The law that restricts parking has been in effect since 2021, and now, two years later, it seems that no solutions are provided for those thousands of travelers who have made the trip to Portugal from their home countries. We made a trip to Algarve in January 2023, and I can confirm that yes, there are a few camp sites and motorhome parks on the south coast where all vehicles are welcome, but even in January they tend to be fully booked. Thousands of travelers are left without legal choices for parking during the night.
German supermarket chain Lidl is an exception. It has reserved space for a few campervans at the car park of each grocery store on the south coast.
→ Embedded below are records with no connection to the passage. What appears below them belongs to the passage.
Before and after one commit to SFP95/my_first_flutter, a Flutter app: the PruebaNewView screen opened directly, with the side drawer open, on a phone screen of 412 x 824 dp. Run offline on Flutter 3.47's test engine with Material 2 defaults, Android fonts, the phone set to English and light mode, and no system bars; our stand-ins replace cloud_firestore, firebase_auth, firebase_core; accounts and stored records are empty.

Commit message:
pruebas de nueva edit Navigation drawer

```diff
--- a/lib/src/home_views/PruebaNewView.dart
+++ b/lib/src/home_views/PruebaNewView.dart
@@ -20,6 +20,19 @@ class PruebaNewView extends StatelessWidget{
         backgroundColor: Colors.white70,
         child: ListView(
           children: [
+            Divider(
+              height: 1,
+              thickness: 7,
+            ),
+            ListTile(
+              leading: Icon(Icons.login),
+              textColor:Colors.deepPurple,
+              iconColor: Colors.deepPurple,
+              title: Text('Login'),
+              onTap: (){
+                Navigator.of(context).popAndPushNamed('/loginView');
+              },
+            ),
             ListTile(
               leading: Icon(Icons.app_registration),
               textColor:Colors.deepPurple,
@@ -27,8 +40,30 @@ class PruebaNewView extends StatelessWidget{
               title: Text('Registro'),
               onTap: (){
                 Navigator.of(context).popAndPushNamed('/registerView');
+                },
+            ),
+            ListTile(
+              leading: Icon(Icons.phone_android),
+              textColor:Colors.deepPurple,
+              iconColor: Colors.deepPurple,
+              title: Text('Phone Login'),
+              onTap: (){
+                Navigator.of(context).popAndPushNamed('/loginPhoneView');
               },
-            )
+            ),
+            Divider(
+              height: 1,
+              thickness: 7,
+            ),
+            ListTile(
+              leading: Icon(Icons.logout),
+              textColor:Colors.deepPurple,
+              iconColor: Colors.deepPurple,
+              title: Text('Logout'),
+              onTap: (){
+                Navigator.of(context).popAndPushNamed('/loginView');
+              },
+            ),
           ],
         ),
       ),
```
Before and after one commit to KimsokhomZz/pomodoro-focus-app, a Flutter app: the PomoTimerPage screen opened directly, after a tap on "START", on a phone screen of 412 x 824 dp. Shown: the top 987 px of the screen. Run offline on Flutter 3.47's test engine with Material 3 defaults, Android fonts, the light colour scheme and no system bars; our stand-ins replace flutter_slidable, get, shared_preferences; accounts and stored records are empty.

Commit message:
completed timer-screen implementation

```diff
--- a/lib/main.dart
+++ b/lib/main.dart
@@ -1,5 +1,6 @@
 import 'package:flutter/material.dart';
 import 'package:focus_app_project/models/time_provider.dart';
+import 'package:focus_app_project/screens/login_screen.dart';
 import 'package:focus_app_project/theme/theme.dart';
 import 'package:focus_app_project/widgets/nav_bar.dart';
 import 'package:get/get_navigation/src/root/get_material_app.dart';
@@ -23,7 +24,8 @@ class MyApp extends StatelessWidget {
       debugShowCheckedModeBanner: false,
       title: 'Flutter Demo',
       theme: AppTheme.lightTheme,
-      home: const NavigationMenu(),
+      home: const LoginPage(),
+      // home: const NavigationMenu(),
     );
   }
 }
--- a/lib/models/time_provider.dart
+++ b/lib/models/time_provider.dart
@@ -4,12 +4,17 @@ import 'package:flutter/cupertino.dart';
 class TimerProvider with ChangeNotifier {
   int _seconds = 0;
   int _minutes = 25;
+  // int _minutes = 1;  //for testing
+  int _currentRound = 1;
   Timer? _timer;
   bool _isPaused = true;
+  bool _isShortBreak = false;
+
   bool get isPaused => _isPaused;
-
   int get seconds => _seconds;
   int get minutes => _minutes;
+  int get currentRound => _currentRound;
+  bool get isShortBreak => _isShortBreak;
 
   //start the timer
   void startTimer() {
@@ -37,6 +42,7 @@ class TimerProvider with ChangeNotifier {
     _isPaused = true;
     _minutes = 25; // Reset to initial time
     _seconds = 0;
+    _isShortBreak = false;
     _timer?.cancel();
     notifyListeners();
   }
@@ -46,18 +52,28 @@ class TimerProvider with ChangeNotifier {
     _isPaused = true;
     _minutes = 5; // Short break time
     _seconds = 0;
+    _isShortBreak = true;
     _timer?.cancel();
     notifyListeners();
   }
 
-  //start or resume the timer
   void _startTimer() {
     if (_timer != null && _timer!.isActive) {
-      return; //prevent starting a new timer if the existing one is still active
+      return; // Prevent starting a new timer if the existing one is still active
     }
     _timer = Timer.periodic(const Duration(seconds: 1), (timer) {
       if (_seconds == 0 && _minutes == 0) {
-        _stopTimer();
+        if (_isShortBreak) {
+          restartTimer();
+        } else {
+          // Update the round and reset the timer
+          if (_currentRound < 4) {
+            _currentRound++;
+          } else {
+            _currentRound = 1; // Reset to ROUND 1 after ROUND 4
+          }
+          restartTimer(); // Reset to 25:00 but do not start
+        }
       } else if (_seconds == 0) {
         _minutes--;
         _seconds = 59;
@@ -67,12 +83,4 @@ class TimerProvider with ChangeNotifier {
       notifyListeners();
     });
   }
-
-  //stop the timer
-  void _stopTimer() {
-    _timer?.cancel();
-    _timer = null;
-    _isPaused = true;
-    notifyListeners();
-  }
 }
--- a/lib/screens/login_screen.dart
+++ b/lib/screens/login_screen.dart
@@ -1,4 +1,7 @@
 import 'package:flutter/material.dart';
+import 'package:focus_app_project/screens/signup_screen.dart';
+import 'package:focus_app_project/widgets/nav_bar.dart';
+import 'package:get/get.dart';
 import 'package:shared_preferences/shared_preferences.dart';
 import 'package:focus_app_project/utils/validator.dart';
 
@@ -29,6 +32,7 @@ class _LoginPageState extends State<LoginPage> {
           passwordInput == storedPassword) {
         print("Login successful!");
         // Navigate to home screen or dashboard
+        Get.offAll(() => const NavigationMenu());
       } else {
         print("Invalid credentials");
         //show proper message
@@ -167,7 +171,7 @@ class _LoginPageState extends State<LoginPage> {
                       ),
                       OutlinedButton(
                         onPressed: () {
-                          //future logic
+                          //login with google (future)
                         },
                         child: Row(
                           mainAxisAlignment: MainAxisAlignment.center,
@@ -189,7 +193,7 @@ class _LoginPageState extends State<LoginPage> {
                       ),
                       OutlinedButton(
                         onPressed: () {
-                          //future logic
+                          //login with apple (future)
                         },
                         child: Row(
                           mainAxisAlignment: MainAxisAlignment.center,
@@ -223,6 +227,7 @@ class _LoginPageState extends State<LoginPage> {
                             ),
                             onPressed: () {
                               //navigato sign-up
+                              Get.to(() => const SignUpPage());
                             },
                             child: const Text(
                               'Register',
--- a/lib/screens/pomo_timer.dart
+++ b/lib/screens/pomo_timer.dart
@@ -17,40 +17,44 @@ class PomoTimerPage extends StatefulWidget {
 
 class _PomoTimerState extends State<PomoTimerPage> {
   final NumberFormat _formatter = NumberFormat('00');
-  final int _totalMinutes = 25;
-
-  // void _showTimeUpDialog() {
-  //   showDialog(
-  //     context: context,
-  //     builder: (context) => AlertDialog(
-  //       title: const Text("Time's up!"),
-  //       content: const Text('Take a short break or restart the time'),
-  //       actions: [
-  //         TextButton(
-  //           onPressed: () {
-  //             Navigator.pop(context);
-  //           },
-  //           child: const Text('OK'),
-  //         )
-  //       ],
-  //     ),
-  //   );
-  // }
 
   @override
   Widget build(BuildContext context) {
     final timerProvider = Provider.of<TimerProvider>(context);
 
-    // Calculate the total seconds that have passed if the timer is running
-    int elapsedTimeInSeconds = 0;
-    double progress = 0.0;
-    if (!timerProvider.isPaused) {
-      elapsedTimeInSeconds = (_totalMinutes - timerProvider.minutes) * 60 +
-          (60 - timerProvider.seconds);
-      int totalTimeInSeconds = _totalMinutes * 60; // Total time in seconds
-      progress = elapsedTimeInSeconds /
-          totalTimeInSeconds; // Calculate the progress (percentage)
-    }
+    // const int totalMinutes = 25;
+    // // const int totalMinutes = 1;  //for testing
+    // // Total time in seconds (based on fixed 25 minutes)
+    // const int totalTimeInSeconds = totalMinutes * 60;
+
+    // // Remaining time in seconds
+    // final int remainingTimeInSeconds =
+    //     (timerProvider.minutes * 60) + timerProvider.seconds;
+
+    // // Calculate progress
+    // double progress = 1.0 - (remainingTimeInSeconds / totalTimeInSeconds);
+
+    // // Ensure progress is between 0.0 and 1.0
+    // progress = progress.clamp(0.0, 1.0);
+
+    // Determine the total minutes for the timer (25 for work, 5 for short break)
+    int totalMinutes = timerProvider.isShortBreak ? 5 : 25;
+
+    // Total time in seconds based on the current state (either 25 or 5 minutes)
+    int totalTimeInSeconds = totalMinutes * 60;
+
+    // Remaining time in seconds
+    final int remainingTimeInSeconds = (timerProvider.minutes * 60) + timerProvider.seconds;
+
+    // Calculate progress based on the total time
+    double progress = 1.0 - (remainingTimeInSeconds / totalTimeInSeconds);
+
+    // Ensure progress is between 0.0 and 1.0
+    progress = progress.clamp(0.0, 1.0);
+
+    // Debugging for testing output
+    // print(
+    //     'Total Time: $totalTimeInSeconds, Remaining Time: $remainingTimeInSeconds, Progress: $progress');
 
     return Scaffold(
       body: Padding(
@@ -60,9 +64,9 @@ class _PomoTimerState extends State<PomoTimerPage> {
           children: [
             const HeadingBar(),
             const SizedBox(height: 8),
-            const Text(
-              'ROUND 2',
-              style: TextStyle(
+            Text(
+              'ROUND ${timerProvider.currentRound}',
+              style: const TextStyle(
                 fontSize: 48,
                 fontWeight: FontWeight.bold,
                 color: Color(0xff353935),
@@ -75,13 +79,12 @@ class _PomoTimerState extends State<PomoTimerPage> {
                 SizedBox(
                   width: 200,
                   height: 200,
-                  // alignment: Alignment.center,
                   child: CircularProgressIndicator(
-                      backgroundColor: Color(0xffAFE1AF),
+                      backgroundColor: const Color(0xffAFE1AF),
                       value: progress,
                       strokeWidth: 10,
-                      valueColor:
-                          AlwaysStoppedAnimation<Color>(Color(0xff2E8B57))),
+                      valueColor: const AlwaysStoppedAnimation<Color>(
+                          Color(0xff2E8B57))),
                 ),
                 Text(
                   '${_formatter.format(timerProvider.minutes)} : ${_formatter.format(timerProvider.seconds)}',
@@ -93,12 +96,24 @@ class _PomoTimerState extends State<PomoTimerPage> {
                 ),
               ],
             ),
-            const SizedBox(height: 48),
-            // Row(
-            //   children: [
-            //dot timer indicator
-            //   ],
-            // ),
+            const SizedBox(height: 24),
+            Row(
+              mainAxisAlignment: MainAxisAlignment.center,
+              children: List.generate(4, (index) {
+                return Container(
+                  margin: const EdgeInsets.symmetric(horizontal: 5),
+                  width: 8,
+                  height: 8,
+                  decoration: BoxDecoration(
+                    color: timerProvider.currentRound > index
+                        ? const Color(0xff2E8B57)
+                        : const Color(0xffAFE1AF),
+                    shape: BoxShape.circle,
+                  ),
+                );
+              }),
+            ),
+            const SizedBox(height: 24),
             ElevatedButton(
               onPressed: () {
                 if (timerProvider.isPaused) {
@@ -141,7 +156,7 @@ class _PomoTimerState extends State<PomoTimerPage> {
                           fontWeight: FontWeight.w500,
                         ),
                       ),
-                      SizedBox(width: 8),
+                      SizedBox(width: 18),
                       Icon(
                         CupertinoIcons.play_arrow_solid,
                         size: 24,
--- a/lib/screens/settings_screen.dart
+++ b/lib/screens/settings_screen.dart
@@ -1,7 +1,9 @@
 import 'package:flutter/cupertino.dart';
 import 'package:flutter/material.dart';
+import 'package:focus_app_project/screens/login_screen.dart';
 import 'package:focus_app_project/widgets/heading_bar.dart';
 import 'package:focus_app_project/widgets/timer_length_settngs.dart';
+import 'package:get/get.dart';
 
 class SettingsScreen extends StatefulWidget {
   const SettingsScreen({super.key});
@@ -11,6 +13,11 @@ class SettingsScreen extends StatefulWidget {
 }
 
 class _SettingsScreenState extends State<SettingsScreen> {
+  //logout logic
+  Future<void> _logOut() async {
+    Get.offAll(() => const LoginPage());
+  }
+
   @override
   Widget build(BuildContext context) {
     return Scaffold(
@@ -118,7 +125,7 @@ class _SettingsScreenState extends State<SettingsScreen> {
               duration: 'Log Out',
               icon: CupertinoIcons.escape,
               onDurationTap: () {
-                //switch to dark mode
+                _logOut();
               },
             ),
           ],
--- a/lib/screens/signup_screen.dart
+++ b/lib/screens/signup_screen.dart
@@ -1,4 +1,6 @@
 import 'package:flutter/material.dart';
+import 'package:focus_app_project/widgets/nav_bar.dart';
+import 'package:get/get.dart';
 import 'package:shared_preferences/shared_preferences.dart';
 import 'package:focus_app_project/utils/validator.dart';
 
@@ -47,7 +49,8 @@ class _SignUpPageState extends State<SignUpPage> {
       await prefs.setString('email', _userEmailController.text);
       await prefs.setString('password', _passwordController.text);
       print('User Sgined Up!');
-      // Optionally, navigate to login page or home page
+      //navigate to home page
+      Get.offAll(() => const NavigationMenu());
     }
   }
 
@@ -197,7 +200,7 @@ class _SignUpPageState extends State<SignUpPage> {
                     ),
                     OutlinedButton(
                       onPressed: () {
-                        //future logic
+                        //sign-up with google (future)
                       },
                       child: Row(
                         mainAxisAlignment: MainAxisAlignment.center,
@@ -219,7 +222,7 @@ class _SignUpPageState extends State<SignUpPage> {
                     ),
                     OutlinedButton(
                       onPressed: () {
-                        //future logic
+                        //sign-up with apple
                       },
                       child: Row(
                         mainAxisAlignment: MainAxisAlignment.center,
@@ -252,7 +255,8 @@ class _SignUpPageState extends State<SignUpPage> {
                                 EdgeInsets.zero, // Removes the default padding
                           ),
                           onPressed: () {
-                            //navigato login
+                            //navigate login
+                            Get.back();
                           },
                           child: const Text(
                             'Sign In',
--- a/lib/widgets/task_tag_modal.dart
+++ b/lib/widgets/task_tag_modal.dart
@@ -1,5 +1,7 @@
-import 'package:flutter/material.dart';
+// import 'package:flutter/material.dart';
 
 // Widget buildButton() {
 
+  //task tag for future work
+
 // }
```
So, the situation is not exactly ideal both for local people and businesses who would like to earn something from visitors, and for travelers who would like to contribute to the local economy.
Large car parks in destinations like Sagres (in Algarve, south coast of Portugal) that earlier were available for campervans and motorhomes are now explicitly forbidden from parking during the night (10 pm – 8 am). That’s correct, even parking is prohibited. It means that large public car parks are completely empty during nights. Village residents and businesses are left empty handed. The money that visitors would spend, for instance, to dining or breakfast is not spent at all in the town. Perhaps that money is spent at a Lidl grocery store located in a nearby town.
I perfectly understand why a region wants to set rules for wild camping, and residents don’t necessarily want bus-size motorhomes to block their sea views. Solutions in other countries, such as in France and Spain are simple. Commercial caravan parks are easy to find practically everywhere, even on mountains. Villages and towns that want to attract visitors provide free parking for campervans at dedicated sites out of town center. Others collect a small fee for a 24 hour campervan parking ticket near the town center. In central France, we once stayed in a village car park that asked for a voluntary contribution from motorhomes. They got it.
Should you drive your motorhome to Portugal? Yes, it is a marvelous destination. If you are used to driving around, exploring, and deciding on the fly where to stay a night, you need a new strategy. For traveling in Portugal, plan and reserve your stays before you go. Especially the south coast, the Algarve province, is a very popular winter destination for road travelers.